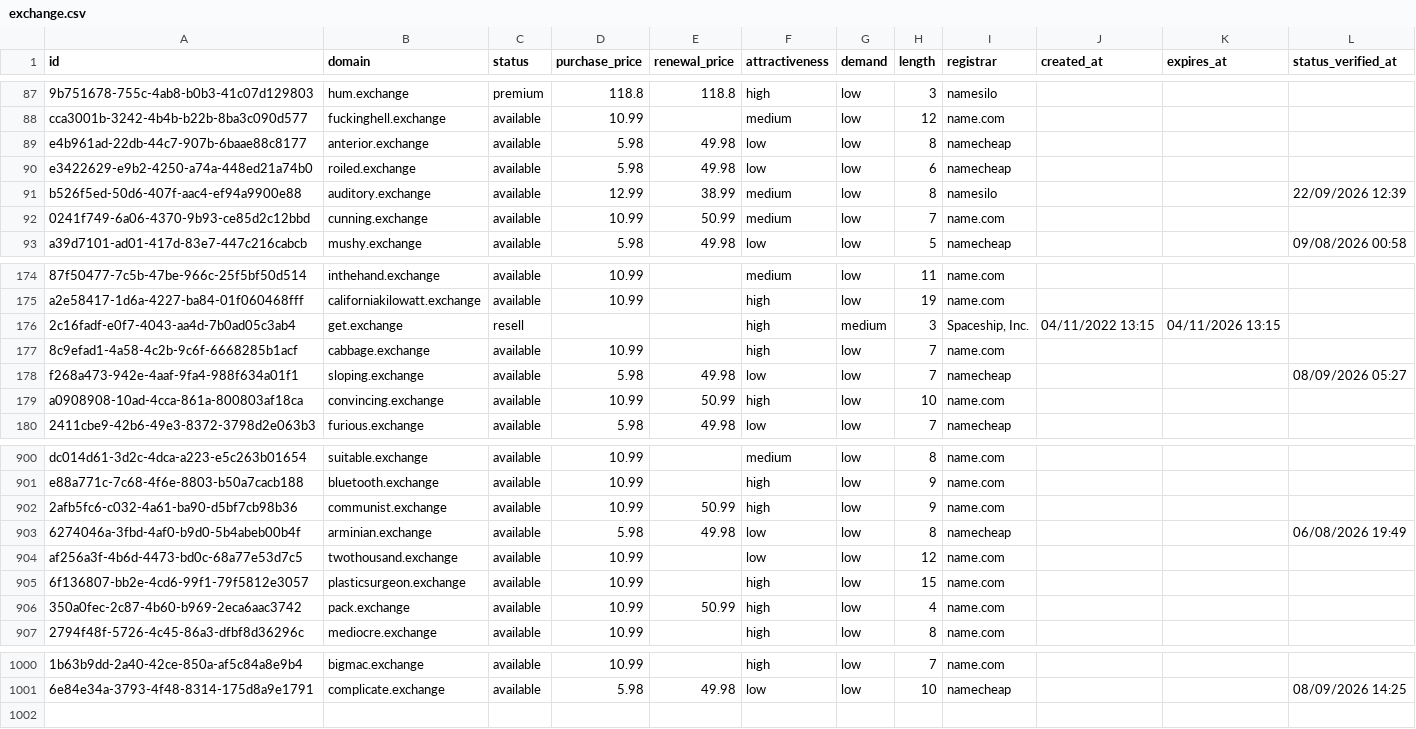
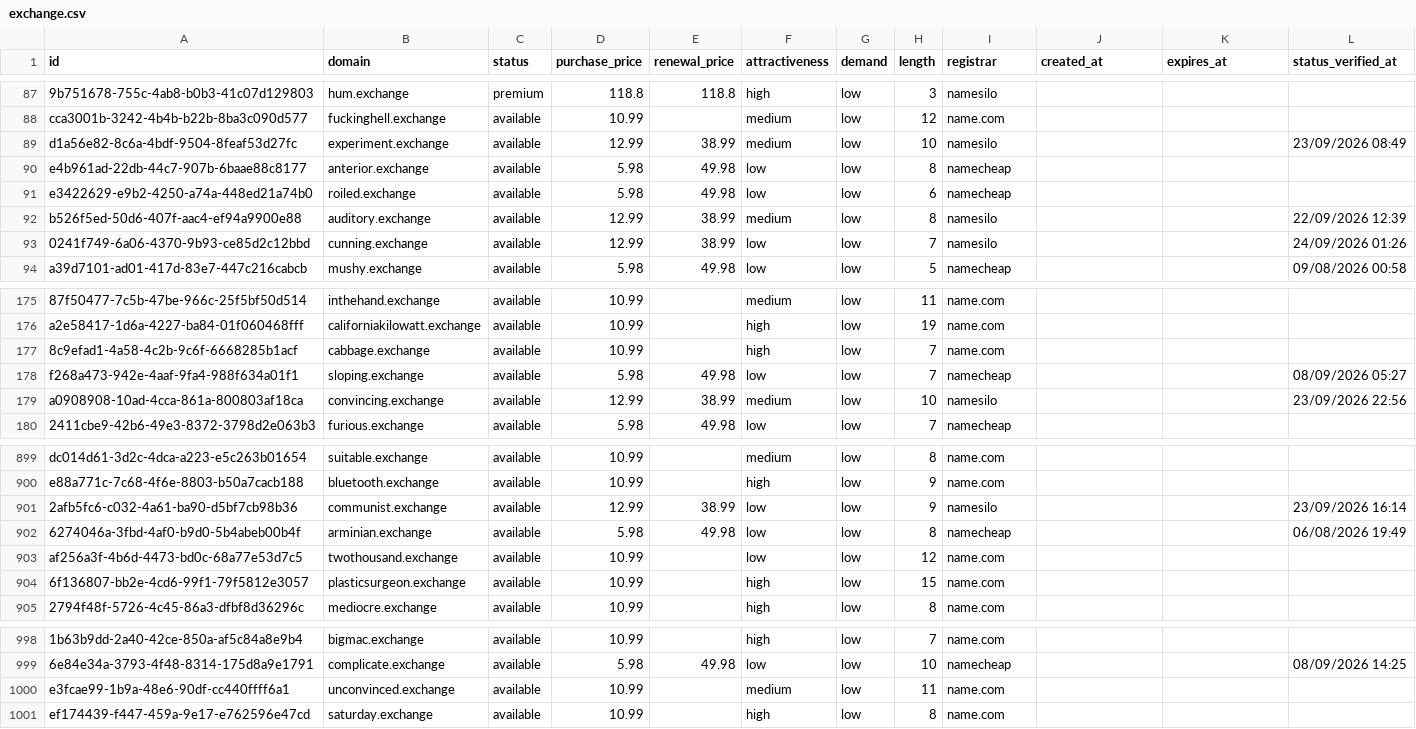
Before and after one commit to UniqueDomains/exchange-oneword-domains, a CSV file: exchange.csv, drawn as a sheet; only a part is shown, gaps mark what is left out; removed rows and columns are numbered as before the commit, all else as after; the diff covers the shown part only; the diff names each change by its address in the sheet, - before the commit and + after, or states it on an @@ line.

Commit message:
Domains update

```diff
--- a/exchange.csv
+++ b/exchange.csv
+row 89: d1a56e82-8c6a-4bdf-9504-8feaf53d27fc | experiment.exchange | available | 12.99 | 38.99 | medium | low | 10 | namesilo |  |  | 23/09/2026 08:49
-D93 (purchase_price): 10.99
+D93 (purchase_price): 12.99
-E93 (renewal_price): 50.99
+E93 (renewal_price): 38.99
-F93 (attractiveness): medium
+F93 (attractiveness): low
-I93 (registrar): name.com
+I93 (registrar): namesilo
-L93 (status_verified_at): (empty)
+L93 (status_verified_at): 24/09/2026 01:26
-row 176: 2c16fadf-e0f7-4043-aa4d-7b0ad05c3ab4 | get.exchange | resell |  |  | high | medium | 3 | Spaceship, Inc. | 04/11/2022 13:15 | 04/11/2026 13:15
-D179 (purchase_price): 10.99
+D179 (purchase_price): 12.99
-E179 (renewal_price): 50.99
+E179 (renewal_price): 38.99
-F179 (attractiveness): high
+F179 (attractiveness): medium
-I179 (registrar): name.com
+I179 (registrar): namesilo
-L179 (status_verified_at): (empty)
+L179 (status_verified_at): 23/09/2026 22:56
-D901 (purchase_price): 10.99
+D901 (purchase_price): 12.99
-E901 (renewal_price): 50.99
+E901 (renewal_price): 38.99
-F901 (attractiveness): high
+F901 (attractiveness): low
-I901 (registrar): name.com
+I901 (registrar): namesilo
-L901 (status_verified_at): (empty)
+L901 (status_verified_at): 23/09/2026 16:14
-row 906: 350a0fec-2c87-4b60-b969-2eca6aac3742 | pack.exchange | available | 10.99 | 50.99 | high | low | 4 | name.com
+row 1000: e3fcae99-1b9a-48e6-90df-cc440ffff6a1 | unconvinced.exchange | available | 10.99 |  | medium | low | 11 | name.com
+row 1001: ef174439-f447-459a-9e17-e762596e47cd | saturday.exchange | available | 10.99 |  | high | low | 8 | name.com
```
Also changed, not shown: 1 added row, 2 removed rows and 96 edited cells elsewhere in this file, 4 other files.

-.-.-

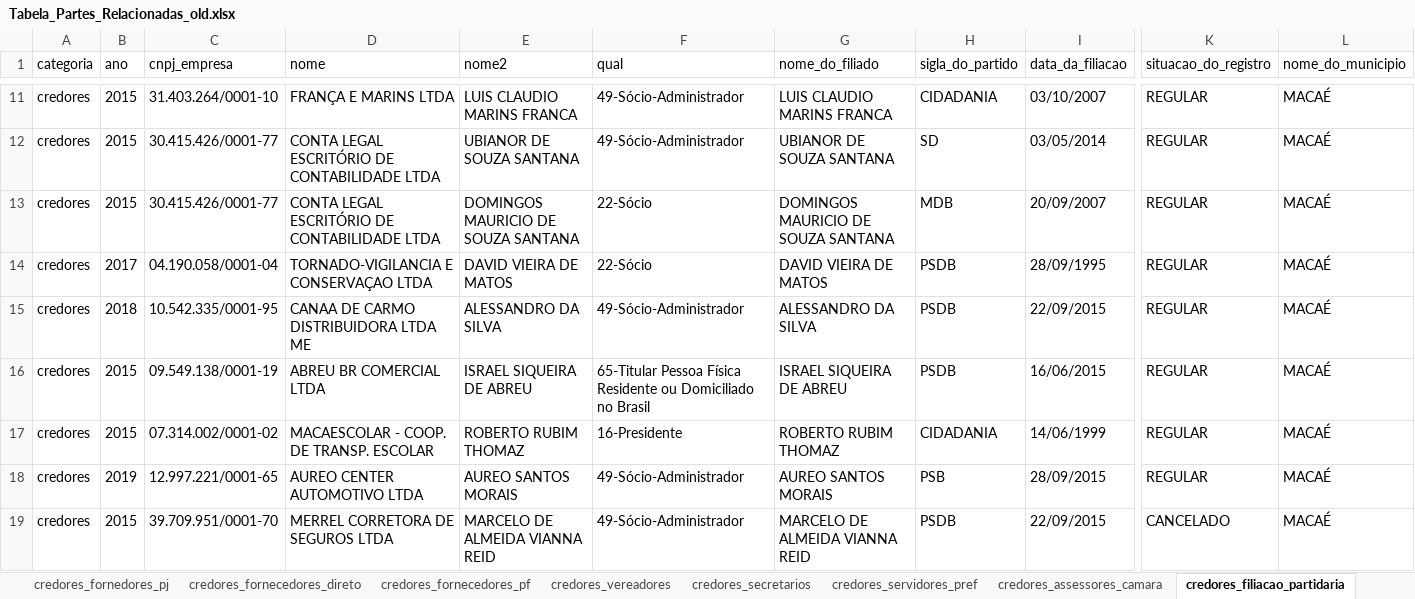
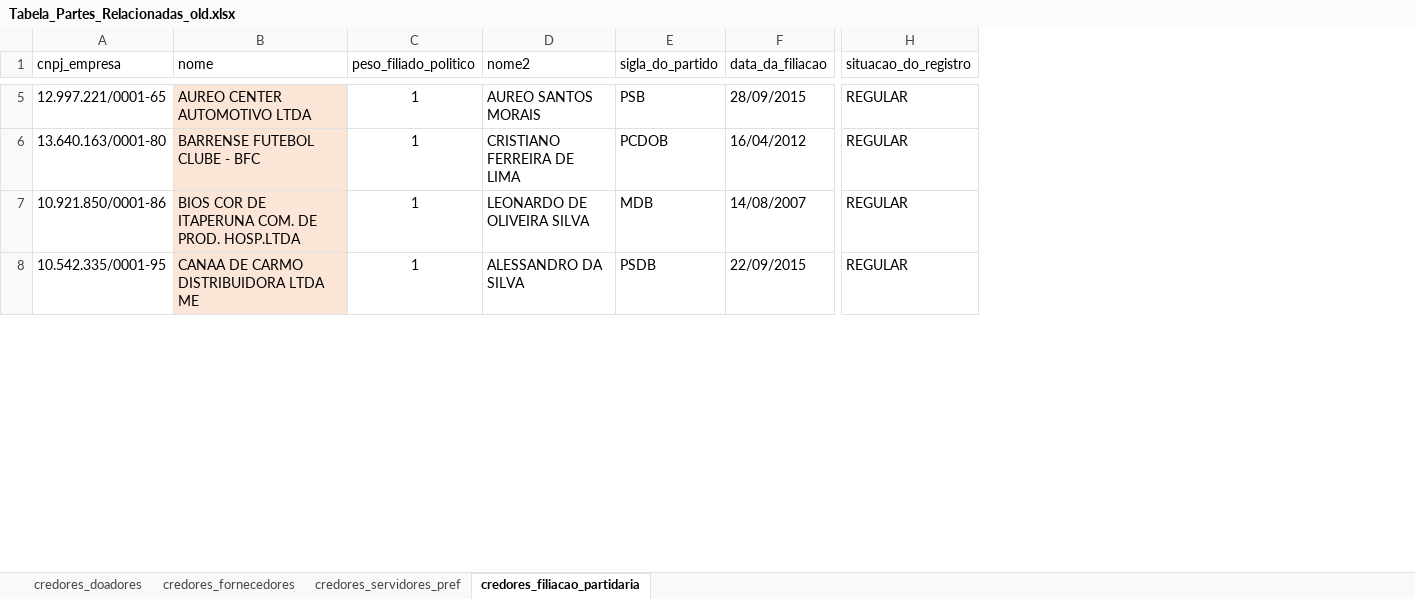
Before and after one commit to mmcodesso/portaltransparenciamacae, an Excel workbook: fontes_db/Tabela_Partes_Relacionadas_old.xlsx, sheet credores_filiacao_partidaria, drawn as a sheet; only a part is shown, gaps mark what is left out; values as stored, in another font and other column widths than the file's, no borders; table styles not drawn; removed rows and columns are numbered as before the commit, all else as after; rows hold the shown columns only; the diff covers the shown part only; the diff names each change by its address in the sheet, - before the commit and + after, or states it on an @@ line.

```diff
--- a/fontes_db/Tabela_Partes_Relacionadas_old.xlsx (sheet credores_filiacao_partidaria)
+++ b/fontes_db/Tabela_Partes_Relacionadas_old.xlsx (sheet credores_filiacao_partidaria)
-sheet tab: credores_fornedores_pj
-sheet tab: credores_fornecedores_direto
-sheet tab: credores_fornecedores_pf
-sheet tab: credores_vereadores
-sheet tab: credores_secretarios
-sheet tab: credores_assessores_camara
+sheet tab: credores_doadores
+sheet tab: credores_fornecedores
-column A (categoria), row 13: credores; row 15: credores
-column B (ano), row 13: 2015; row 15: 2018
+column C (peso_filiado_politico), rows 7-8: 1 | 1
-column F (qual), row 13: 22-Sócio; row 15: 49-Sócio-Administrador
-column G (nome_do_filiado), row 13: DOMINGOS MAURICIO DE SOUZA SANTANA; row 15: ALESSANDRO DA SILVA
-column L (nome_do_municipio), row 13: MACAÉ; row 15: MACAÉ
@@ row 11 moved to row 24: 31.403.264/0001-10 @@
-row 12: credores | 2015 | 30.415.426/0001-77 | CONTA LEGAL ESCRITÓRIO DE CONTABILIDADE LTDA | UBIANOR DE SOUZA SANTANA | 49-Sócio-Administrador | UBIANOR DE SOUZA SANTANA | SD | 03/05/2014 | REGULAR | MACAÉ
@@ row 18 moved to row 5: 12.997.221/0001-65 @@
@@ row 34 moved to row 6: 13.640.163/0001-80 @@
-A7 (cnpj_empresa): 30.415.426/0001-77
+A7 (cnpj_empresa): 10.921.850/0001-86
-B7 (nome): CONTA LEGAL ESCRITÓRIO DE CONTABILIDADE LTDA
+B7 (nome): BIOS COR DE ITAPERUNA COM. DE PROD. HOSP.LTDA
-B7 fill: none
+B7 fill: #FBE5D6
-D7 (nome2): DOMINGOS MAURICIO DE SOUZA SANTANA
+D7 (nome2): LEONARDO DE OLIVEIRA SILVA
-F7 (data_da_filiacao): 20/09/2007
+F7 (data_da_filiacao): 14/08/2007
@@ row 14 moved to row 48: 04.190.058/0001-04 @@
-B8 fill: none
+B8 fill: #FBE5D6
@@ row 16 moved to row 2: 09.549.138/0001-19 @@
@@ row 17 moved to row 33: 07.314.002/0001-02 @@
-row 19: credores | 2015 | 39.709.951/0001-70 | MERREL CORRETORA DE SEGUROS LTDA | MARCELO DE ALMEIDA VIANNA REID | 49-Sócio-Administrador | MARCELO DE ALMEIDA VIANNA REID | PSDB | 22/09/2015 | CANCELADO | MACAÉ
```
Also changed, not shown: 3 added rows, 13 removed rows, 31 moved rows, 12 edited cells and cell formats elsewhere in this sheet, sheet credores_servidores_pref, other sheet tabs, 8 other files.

-.-.-

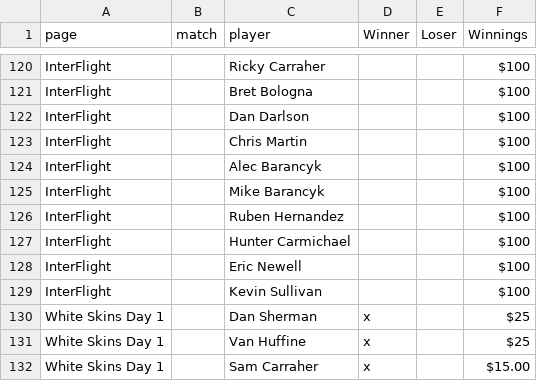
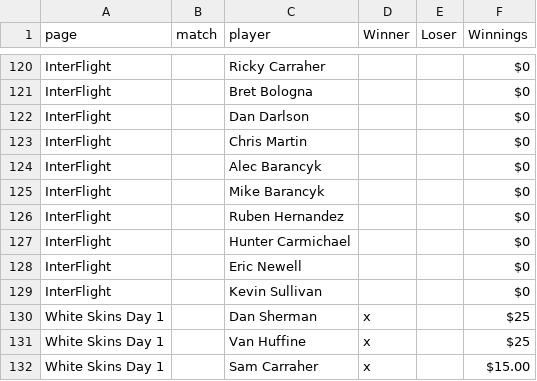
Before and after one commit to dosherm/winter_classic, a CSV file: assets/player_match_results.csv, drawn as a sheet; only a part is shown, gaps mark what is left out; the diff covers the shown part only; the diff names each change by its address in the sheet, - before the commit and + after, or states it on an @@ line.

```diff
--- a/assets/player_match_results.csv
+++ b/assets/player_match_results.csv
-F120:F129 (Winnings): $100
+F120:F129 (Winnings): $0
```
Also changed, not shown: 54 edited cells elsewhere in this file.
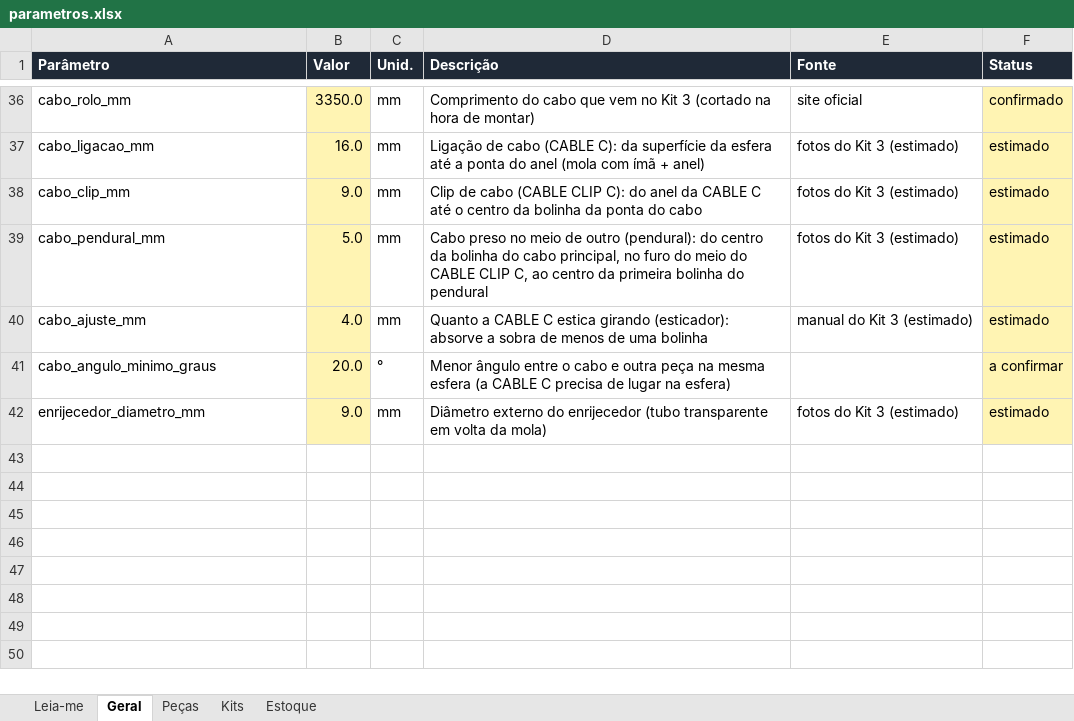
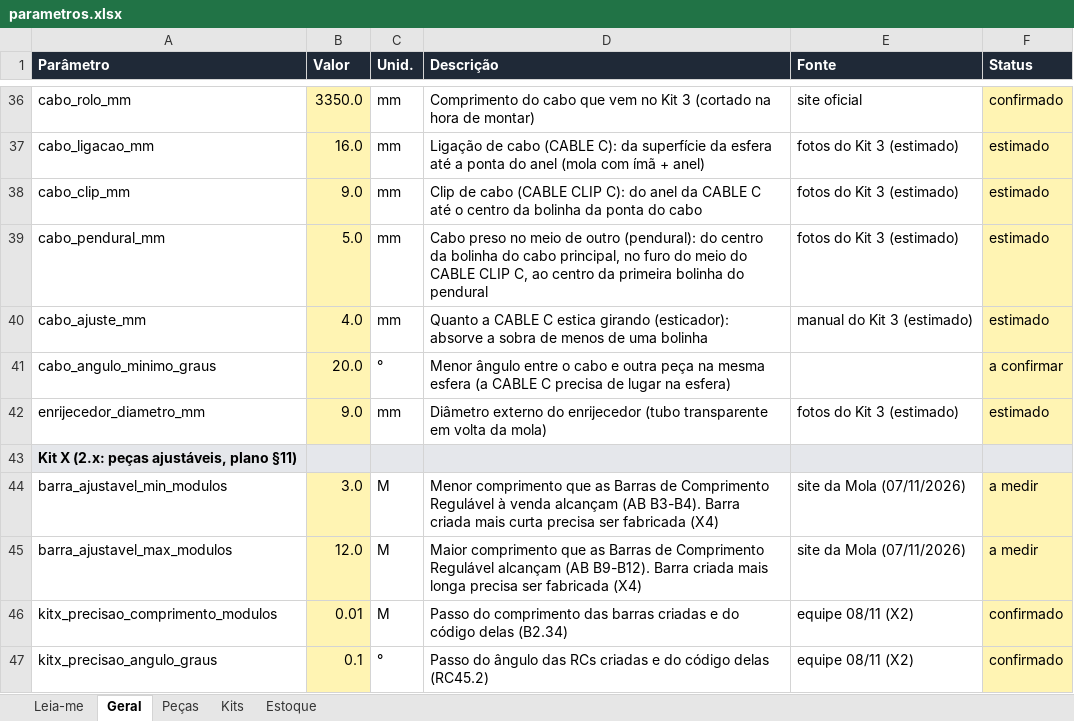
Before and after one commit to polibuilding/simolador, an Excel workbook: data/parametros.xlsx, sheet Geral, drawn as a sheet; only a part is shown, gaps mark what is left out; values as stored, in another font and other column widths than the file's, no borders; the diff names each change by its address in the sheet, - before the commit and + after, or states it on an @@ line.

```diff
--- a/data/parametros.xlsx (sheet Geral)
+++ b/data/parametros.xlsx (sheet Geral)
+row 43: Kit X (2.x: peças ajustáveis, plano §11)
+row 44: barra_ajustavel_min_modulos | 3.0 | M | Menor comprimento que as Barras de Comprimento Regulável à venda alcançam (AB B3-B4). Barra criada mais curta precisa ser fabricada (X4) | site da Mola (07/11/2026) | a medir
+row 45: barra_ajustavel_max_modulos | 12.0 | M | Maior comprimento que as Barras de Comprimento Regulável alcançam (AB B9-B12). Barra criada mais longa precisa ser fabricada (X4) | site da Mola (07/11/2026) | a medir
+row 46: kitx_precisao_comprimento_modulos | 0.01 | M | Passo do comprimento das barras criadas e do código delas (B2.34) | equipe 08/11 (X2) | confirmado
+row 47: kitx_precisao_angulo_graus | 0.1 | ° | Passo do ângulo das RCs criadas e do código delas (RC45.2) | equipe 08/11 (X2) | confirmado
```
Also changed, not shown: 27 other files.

-.-.-

__TASK__
Look through the material and copy each line that has "rows".

__ANSWER BELOW__
Before and after one commit to UniqueDomains/exchange-oneword-domains, a CSV file: exchange.csv, drawn as a sheet; only a part is shown, gaps mark what is left out; removed rows and columns are numbered as before the commit, all else as after; the diff covers the shown part only; the diff names each change by its address in the sheet, - before the commit and + after, or states it on an @@ line.
Also changed, not shown: 1 added row, 2 removed rows and 96 edited cells elsewhere in this file, 4 other files.
Before and after one commit to mmcodesso/portaltransparenciamacae, an Excel workbook: fontes_db/Tabela_Partes_Relacionadas_old.xlsx, sheet credores_filiacao_partidaria, drawn as a sheet; only a part is shown, gaps mark what is left out; values as stored, in another font and other column widths than the file's, no borders; table styles not drawn; removed rows and columns are numbered as before the commit, all else as after; rows hold the shown columns only; the diff covers the shown part only; the diff names each change by its address in the sheet, - before the commit and + after, or states it on an @@ line.
+column C (peso_filiado_politico), rows 7-8: 1 | 1
Also changed, not shown: 3 added rows, 13 removed rows, 31 moved rows, 12 edited cells and cell formats elsewhere in this sheet, sheet credores_servidores_pref, other sheet tabs, 8 other files.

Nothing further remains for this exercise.